  3. Focus groups
  4. Sales records
  5. Employee feedback

Secondary research has a more encompassing set of documents and sources:

  1. Trends sites (Google Trends, Google Alerts)
  2. Keyword searching and SEO platforms
  3. Research agencies
  4. Statistics sites
  5. Market research sites
  6. Competitor sites
  7. Case studies

Techniques Particular to Retail Research

The above provides fundamental information about performing market research — in a general, all-purpose sense.

Since you would need to turn to both primary and secondary data throughout the market research process, you should be able to detect and distinguish these resource types, whenever you come upon them.

But above all, you need to know which exact platforms, websites and tools to use for collating information on the sector of retail. In market research, you move from the general to the specific fairly quickly, and you’ll need information specific to your vertical.

This is especially important if you serve a niche market.

Primary research techniques speak for themselves, as you would need to gather original insights and data from the aforementioned. Secondary sources particular to the retail sector, on the other hand, need to be laid out.

Secondary Research Sources for Retail

Here are a few secondary sources for conducting market research on the retail vertical.

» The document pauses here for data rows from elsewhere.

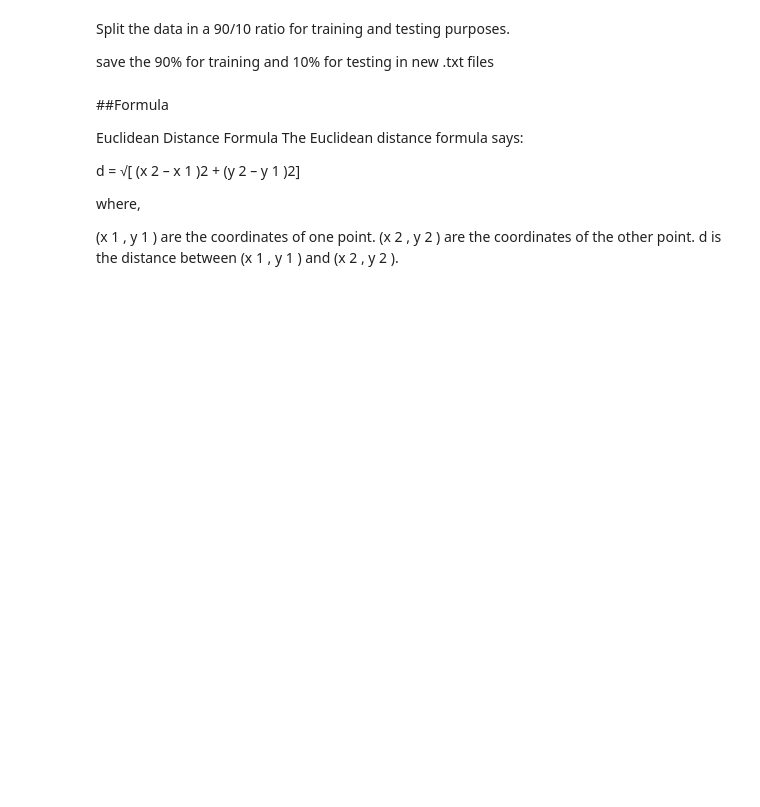
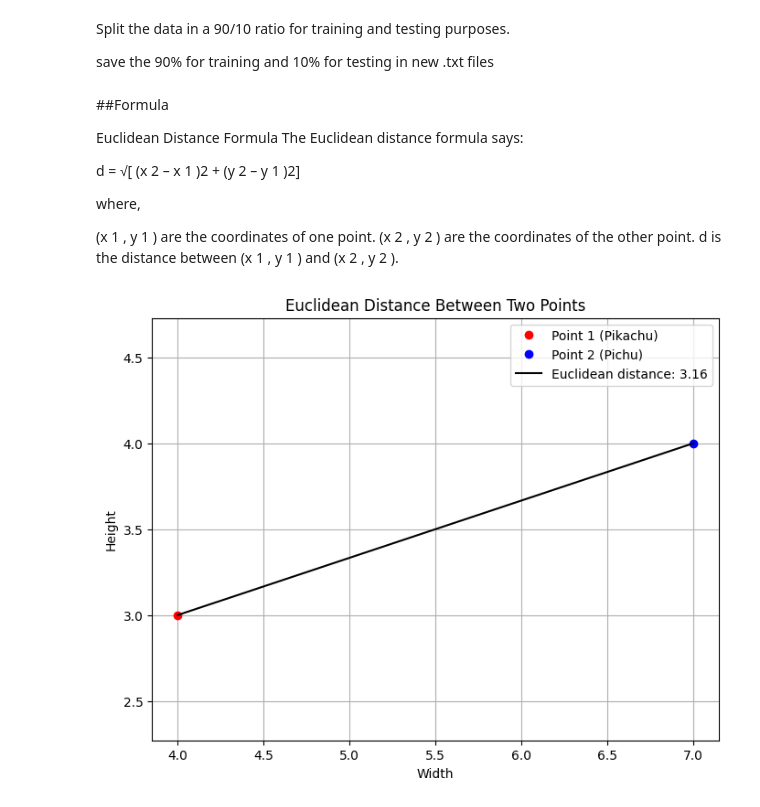
Before and after one commit to Buriiboo/Brian-Gomez-Santiestevez-OPA23GB, a Jupyter notebook: Labb1KNN.ipynb, the cells around one changed output. Cells and saved outputs as stored; diff of their text form; code cells hidden in the pictures; blank space fills up the shorter version.

```diff
--- a/Labb1KNN.ipynb
+++ b/Labb1KNN.ipynb
@@ -157,3 +170,37 @@ d is the distance between (x
 , y
 2
 ).
+# %%
+import math
+import matplotlib.pyplot as plt
+
+def euclidean_distance(point1, point2):
+    """Calculate the Euclidean distance between two points."""
+    return math.sqrt(sum((p - q) ** 2 for p, q in zip(point1, point2)))
+
+# Points example
+point1 = (4, 3)  # e.g., Pikachu
+point2 = (7, 4)  # e.g., Pichu
+
+# Calculate distance
+distance = euclidean_distance(point1, point2)
+
+# Plotting
+plt.figure(figsize=(8, 6))
+# Plot points
+plt.plot(*point1, 'ro', label='Point 1 (Pikachu)')  # Red dot
+plt.plot(*point2, 'bo', label='Point 2 (Pichu)')    # Blue dot
+# Plot line between points
+plt.plot([point1[0], point2[0]], [point1[1], point2[1]], 'k-', label=f'Euclidean distance: {distance:.2f}')
+
+# Additional plot formatting
+plt.xlabel('Width')
+plt.ylabel('Height')
+plt.title('Euclidean Distance Between Two Points')
+plt.legend()
+plt.grid(True)
+plt.axis('equal')  # Equal aspect ratio ensures that the distance is represented accurately.
+
+plt.show()
+# %% [output]
+[figure, added]
```
Also changed, not shown: parts of 6 cells of this notebook, 6 other files.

Note that many of these platforms aren’t free, but their intel is indispensable.

  1. For understanding the retail industry: MarketResearch.com, specifically the Retailing Market Research Reports & Industry Analysis page, which links to a wide variety of internal research reports. These reports cover the many sub-sectors of the sweeping retail vertical, such as the clothing market, department stores and other related topics such as market analytics.
  2. For understanding customer personas: MakeMyPersona You should constantly be up to date on your buyer personas. This free tool from HubSpot generates personas; all you have to do is answer some questions about your ideal customers. The tool then creates a detailed document on your target market.
  3. For economic data in the retail sector: Business Dynamics Statistics (BDS) A division of the US Census Bureau, this program provides economic data on employment, job expansions/ contractions, number of establishments, number of startups and more. This platform supplies annual measures on different business subsectors.
  4. For competitor analysis: County Business Patterns (CBP) Another division of the US Census Bureau, this program presents subnational economic data based on various retail industries. This includes the number of establishments, employment, annual payroll and more to analyze economic changes over a period of time.
  5. For understanding your customer base: Facebook Audience Insights If your business has a Facebook business page, this tool will provide demographics information, along with some behavioral insights into your followers. It shows you their age, location, income, employment type, spending behaviors and even lifestyle (Facebook’s own category).
  6. For multipurpose research: Think with Google An all-in-one market research platform providing guides, data reports, infographics and content reap in insights on the retail industry and your target market. You can use specific tools to grow your store, find your audience and stay up to date with the latest research within your particular retail subsector.
  7. For keyword research, SEO and competitor analysis: SEMrush This platform offers over 30 tools to analyze 3.7 billion keywords and 4 trillion backlinks. It allows retailers to find new organic competitors, as well as those in Google AdWords and Bing ads, to analyze their competitors’ budgets, strategies, ad copy, display ads and keywords.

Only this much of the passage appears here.